%%

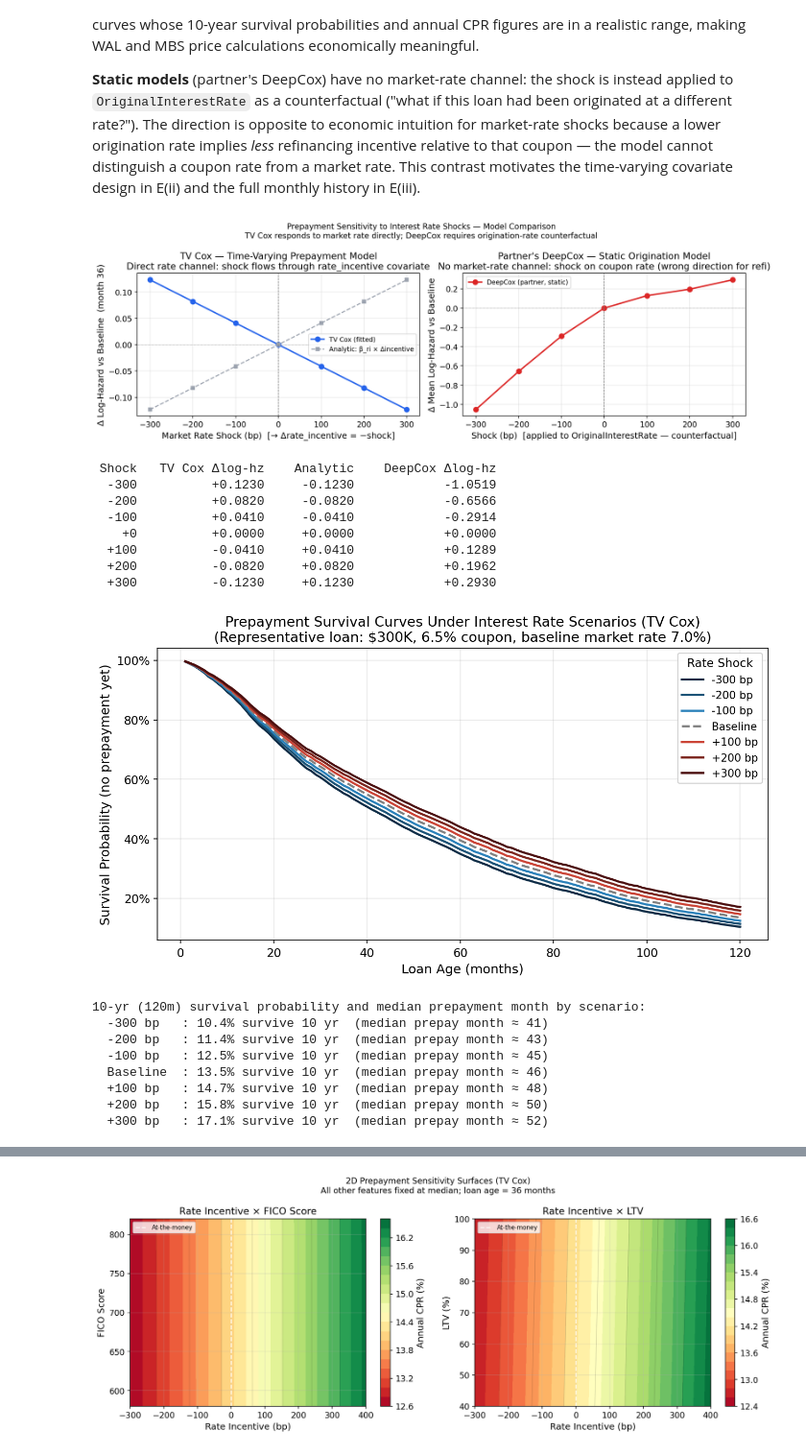
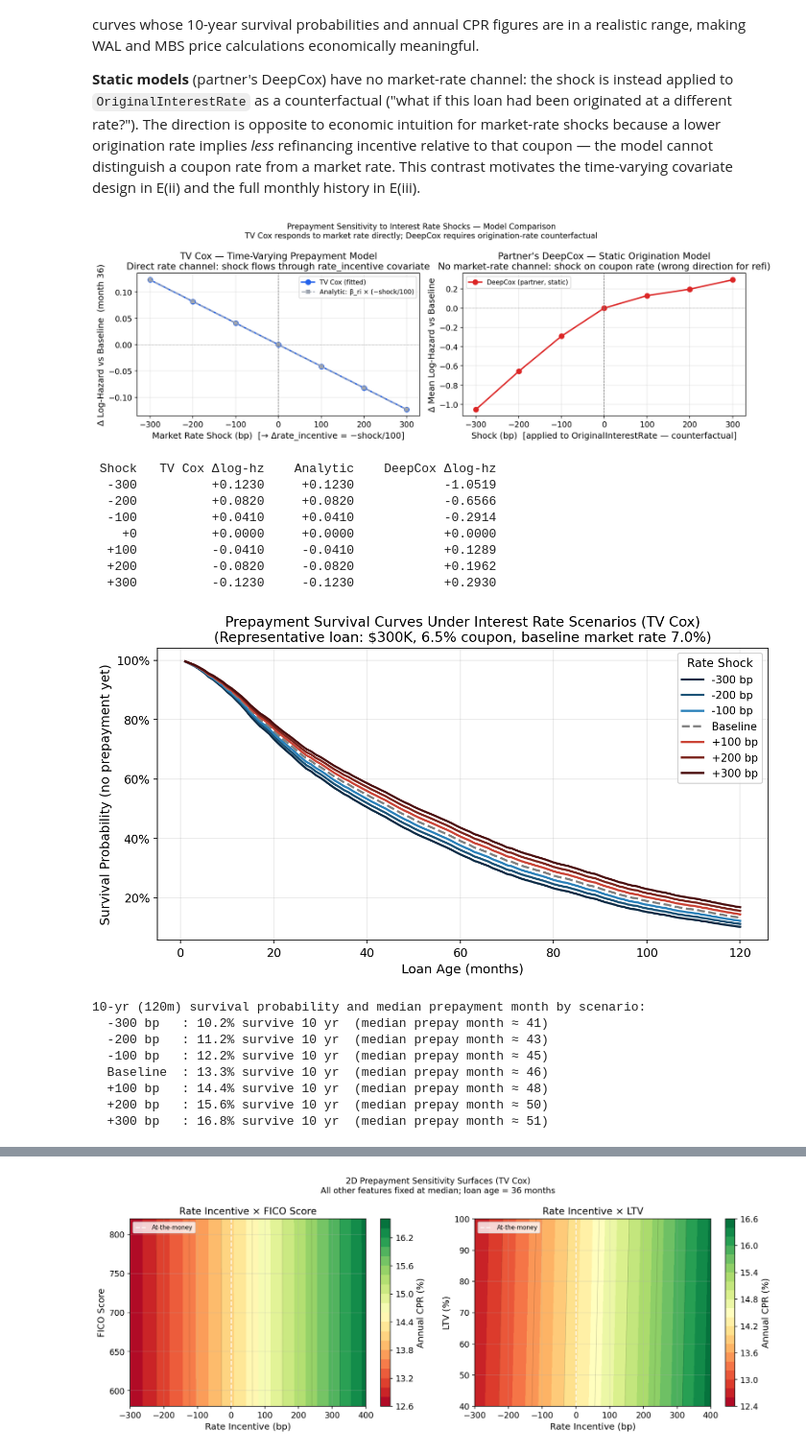
Before and after one commit to liny-r/IR-C-Assignment3, a Jupyter notebook: PartE_iv_ScenarioAnalysis.ipynb, the cells around one changed output, grey strips where cells are left out. Shown at 96% size. Cells and saved outputs as stored; diff of their text form; code cells hidden in the pictures.

```diff
--- a/PartE_iv_ScenarioAnalysis.ipynb
+++ b/PartE_iv_ScenarioAnalysis.ipynb
@@ -295,8 +294,8 @@ TV_FEATS       = ["rate_incentive", "FICO", "LTV", "DTI", "unemployment", "hpi_y
 MAX_PANEL_ROWS = 500_000
 
 # Representative loan — held fixed across all downstream scenario cells
-ORIG_RATE_PCT = 6.5    # coupon (%)
-BASELINE_MKT  = 7.0    # baseline market rate (%)
+ORIG_RATE_PCT = 5.0    # median origination rate    # coupon (%)
+BASELINE_MKT  = 5.3    # median market rate 1999-2025    # baseline market rate (%)
 BASE_FICO     = 742
 BASE_LTV      = 74.0
 BASE_DTI      = 35.0
@@ -448,9 +447,11 @@ for shock_bp in SHOCKS_BP:
 ctv_delta     = {s: ctv_log_hz[s] - ctv_log_hz[0] for s in SHOCKS_BP}
 ctv_delta_arr = np.array([ctv_delta[s] for s in SHOCKS_BP])
 
-# Analytical prediction from β_ri: Δlog-hz = β_ri × Δrate_incentive
+# Analytical prediction from β_ri:
+# shock_bp bp rate cut → Δmarket_rate = shock_bp/100 → Δrate_incentive = -shock_bp/100
+# → Δlog-hz = β_ri × (-shock_bp/100)
 ri_coef  = float(ctv.params_["rate_incentive"])
-analytic = np.array(SHOCKS_BP) / 100 * ri_coef
+analytic = -np.array(SHOCKS_BP) / 100 * ri_coef
 
 # ── DeepCox: shock OriginalInterestRate (counterfactual, no market-rate channel)
 base_features = X_dc.copy()   # (2000, 68) canonical test loans, standardised
@@ -473,47 +474,47 @@ ax1 = axes[0]
 ax1.plot(SHOCKS_BP, ctv_delta_arr, "o-",
          color=MODEL_COLORS["Cox"], lw=2, ms=7, label="TV Cox (fitted)")
 ax1.plot(SHOCKS_BP, analytic, "s--",
-         color="#9CA3AF", lw=1.5, ms=5, label="Analytic: β_ri × Δincentive")
+         color="#9CA3AF", lw=1.5, ms=5, label="Analytic: β_ri × (−shock/100)")
 ax1.axvline(0, ls="--", color="gray", lw=0.8)
 ax1.axhline(0, ls=":",  color="gray", lw=0.6)
-ax1.set_xlabel("Market Rate Shock (bp)  [→ Δrate_incentive = −shock]")
+ax1.set_xlabel("Market Rate Shock (bp)  [→ Δrate_incentive = −shock/100]")
 ax1.set_ylabel("Δ Log-Hazard vs Baseline  (month 36)")
 ax1.set_title("TV Cox — Time-Varying Prepayment Model\n"
               "Direct rate channel: shock flows through rate_incentive covariate")
 ax1.legend(fontsize=9)
 
 ax2 = axes[1]
 ax2.plot(SHOCKS_BP, dc_delta_arr, "o-",
          color=MODEL_COLORS["DeepCox"], lw=2, ms=7, label="DeepCox (partner, static)")
 ax2.axvline(0, ls="--", color="gray", lw=0.8)
 ax2.axhline(0, ls=":",  color="gray", lw=0.6)
 ax2.set_xlabel("Shock (bp)  [applied to OriginalInterestRate — counterfactual]")
 ax2.set_ylabel("Δ Mean Log-Hazard vs Baseline")
 ax2.set_title("Partner's DeepCox — Static Origination Model\n"
               "No market-rate channel: shock on coupon rate (wrong direction for refi)")
 ax2.legend(fontsize=9)
 
 plt.suptitle("Prepayment Sensitivity to Interest Rate Shocks — Model Comparison\n"
              "TV Cox responds to market rate directly; DeepCox requires origination-rate counterfactual",
              fontsize=11)
 plt.tight_layout()
 plt.savefig(OUT_DIR / "Eiv_shock_comparison.png", bbox_inches="tight", dpi=150)
 plt.show()
 
 print(f"\n{'Shock':>6}  {'TV Cox Δlog-hz':>15}  {'Analytic':>10}  {'DeepCox Δlog-hz':>17}")
 for i, s in enumerate(SHOCKS_BP):
     print(f"{s:>+6}  {ctv_delta[s]:>+15.4f}  {analytic[i]:>+10.4f}  "
           f"{dc_delta_arr[i]:>+17.4f}")
 # %% [output]
-[figure, old version]
+[figure, new version]
  Shock   TV Cox Δlog-hz    Analytic    DeepCox Δlog-hz
-  -300          +0.1230     -0.1230            -1.0519
-  -200          +0.0820     -0.0820            -0.6566
-  -100          +0.0410     -0.0410            -0.2914
+  -300          +0.1230     +0.1230            -1.0519
+  -200          +0.0820     +0.0820            -0.6566
+  -100          +0.0410     +0.0410            -0.2914
     +0          +0.0000     +0.0000            +0.0000
-  +100          -0.0410     +0.0410            +0.1289
-  +200          -0.0820     +0.0820            +0.1962
-  +300          -0.1230     +0.1230            +0.2930
+  +100          -0.0410     -0.0410            +0.1289
+  +200          -0.0820     -0.0820            +0.1962
+  +300          -0.1230     -0.1230            +0.2930
 # %%
 # ── Survival curves under each rate scenario (TV Cox) ─────────────────────────
 fig, ax = plt.subplots(figsize=(9, 5))
@@ -552,11 +553,11 @@ for shock_bp in SHOCKS_BP:
 # %% [output]
 [figure]
 10-yr (120m) survival probability and median prepayment month by scenario:
-  -300 bp   : 10.4% survive 10 yr  (median prepay month ≈ 41)
-  -200 bp   : 11.4% survive 10 yr  (median prepay month ≈ 43)
-  -100 bp   : 12.5% survive 10 yr  (median prepay month ≈ 45)
-  Baseline  : 13.5% survive 10 yr  (median prepay month ≈ 46)
-  +100 bp   : 14.7% survive 10 yr  (median prepay month ≈ 48)
-  +200 bp   : 15.8% survive 10 yr  (median prepay month ≈ 50)
-  +300 bp   : 17.1% survive 10 yr  (median prepay month ≈ 52)
+  -300 bp   : 10.2% survive 10 yr  (median prepay month ≈ 41)
+  -200 bp   : 11.2% survive 10 yr  (median prepay month ≈ 43)
+  -100 bp   : 12.2% survive 10 yr  (median prepay month ≈ 45)
+  Baseline  : 13.3% survive 10 yr  (median prepay month ≈ 46)
+  +100 bp   : 14.4% survive 10 yr  (median prepay month ≈ 48)
+  +200 bp   : 15.6% survive 10 yr  (median prepay month ≈ 50)
+  +300 bp   : 16.8% survive 10 yr  (median prepay month ≈ 51)
 # %%
```
Also changed, not shown: parts of 7 cells of this notebook, 15 other files.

%%

Write down the full listing above exactly as it is, except for any images.

Before and after one commit to liny-r/IR-C-Assignment3, a Jupyter notebook: PartE_iv_ScenarioAnalysis.ipynb, the cells around one changed output, grey strips where cells are left out. Shown at 96% size. Cells and saved outputs as stored; diff of their text form; code cells hidden in the pictures.

```diff
--- a/PartE_iv_ScenarioAnalysis.ipynb
+++ b/PartE_iv_ScenarioAnalysis.ipynb
@@ -295,8 +294,8 @@ TV_FEATS       = ["rate_incentive", "FICO", "LTV", "DTI", "unemployment", "hpi_y
 MAX_PANEL_ROWS = 500_000
 
 # Representative loan — held fixed across all downstream scenario cells
-ORIG_RATE_PCT = 6.5    # coupon (%)
-BASELINE_MKT  = 7.0    # baseline market rate (%)
+ORIG_RATE_PCT = 5.0    # median origination rate    # coupon (%)
+BASELINE_MKT  = 5.3    # median market rate 1999-2025    # baseline market rate (%)
 BASE_FICO     = 742
 BASE_LTV      = 74.0
 BASE_DTI      = 35.0
@@ -448,9 +447,11 @@ for shock_bp in SHOCKS_BP:
 ctv_delta     = {s: ctv_log_hz[s] - ctv_log_hz[0] for s in SHOCKS_BP}
 ctv_delta_arr = np.array([ctv_delta[s] for s in SHOCKS_BP])
 
-# Analytical prediction from β_ri: Δlog-hz = β_ri × Δrate_incentive
+# Analytical prediction from β_ri:
+# shock_bp bp rate cut → Δmarket_rate = shock_bp/100 → Δrate_incentive = -shock_bp/100
+# → Δlog-hz = β_ri × (-shock_bp/100)
 ri_coef  = float(ctv.params_["rate_incentive"])
-analytic = np.array(SHOCKS_BP) / 100 * ri_coef
+analytic = -np.array(SHOCKS_BP) / 100 * ri_coef
 
 # ── DeepCox: shock OriginalInterestRate (counterfactual, no market-rate channel)
 base_features = X_dc.copy()   # (2000, 68) canonical test loans, standardised
@@ -473,47 +474,47 @@ ax1 = axes[0]
 ax1.plot(SHOCKS_BP, ctv_delta_arr, "o-",
          color=MODEL_COLORS["Cox"], lw=2, ms=7, label="TV Cox (fitted)")
 ax1.plot(SHOCKS_BP, analytic, "s--",
-         color="#9CA3AF", lw=1.5, ms=5, label="Analytic: β_ri × Δincentive")
+         color="#9CA3AF", lw=1.5, ms=5, label="Analytic: β_ri × (−shock/100)")
 ax1.axvline(0, ls="--", color="gray", lw=0.8)
 ax1.axhline(0, ls=":",  color="gray", lw=0.6)
-ax1.set_xlabel("Market Rate Shock (bp)  [→ Δrate_incentive = −shock]")
+ax1.set_xlabel("Market Rate Shock (bp)  [→ Δrate_incentive = −shock/100]")
 ax1.set_ylabel("Δ Log-Hazard vs Baseline  (month 36)")
 ax1.set_title("TV Cox — Time-Varying Prepayment Model\n"
               "Direct rate channel: shock flows through rate_incentive covariate")
 ax1.legend(fontsize=9)
 
 ax2 = axes[1]
 ax2.plot(SHOCKS_BP, dc_delta_arr, "o-",
          color=MODEL_COLORS["DeepCox"], lw=2, ms=7, label="DeepCox (partner, static)")
 ax2.axvline(0, ls="--", color="gray", lw=0.8)
 ax2.axhline(0, ls=":",  color="gray", lw=0.6)
 ax2.set_xlabel("Shock (bp)  [applied to OriginalInterestRate — counterfactual]")
 ax2.set_ylabel("Δ Mean Log-Hazard vs Baseline")
 ax2.set_title("Partner's DeepCox — Static Origination Model\n"
               "No market-rate channel: shock on coupon rate (wrong direction for refi)")
 ax2.legend(fontsize=9)
 
 plt.suptitle("Prepayment Sensitivity to Interest Rate Shocks — Model Comparison\n"
              "TV Cox responds to market rate directly; DeepCox requires origination-rate counterfactual",
              fontsize=11)
 plt.tight_layout()
 plt.savefig(OUT_DIR / "Eiv_shock_comparison.png", bbox_inches="tight", dpi=150)
 plt.show()
 
 print(f"\n{'Shock':>6}  {'TV Cox Δlog-hz':>15}  {'Analytic':>10}  {'DeepCox Δlog-hz':>17}")
 for i, s in enumerate(SHOCKS_BP):
     print(f"{s:>+6}  {ctv_delta[s]:>+15.4f}  {analytic[i]:>+10.4f}  "
           f"{dc_delta_arr[i]:>+17.4f}")
 # %% [output]
-[figure, old version]
+[figure, new version]
  Shock   TV Cox Δlog-hz    Analytic    DeepCox Δlog-hz
-  -300          +0.1230     -0.1230            -1.0519
-  -200          +0.0820     -0.0820            -0.6566
-  -100          +0.0410     -0.0410            -0.2914
+  -300          +0.1230     +0.1230            -1.0519
+  -200          +0.0820     +0.0820            -0.6566
+  -100          +0.0410     +0.0410            -0.2914
     +0          +0.0000     +0.0000            +0.0000
-  +100          -0.0410     +0.0410            +0.1289
-  +200          -0.0820     +0.0820            +0.1962
-  +300          -0.1230     +0.1230            +0.2930
+  +100          -0.0410     -0.0410            +0.1289
+  +200          -0.0820     -0.0820            +0.1962
+  +300          -0.1230     -0.1230            +0.2930
 # %%
 # ── Survival curves under each rate scenario (TV Cox) ─────────────────────────
 fig, ax = plt.subplots(figsize=(9, 5))
@@ -552,11 +553,11 @@ for shock_bp in SHOCKS_BP:
 # %% [output]
 [figure]
 10-yr (120m) survival probability and median prepayment month by scenario:
-  -300 bp   : 10.4% survive 10 yr  (median prepay month ≈ 41)
-  -200 bp   : 11.4% survive 10 yr  (median prepay month ≈ 43)
-  -100 bp   : 12.5% survive 10 yr  (median prepay month ≈ 45)
-  Baseline  : 13.5% survive 10 yr  (median prepay month ≈ 46)
-  +100 bp   : 14.7% survive 10 yr  (median prepay month ≈ 48)
-  +200 bp   : 15.8% survive 10 yr  (median prepay month ≈ 50)
-  +300 bp   : 17.1% survive 10 yr  (median prepay month ≈ 52)
+  -300 bp   : 10.2% survive 10 yr  (median prepay month ≈ 41)
+  -200 bp   : 11.2% survive 10 yr  (median prepay month ≈ 43)
+  -100 bp   : 12.2% survive 10 yr  (median prepay month ≈ 45)
+  Baseline  : 13.3% survive 10 yr  (median prepay month ≈ 46)
+  +100 bp   : 14.4% survive 10 yr  (median prepay month ≈ 48)
+  +200 bp   : 15.6% survive 10 yr  (median prepay month ≈ 50)
+  +300 bp   : 16.8% survive 10 yr  (median prepay month ≈ 51)
 # %%
```
Also changed, not shown: parts of 7 cells of this notebook, 15 other files.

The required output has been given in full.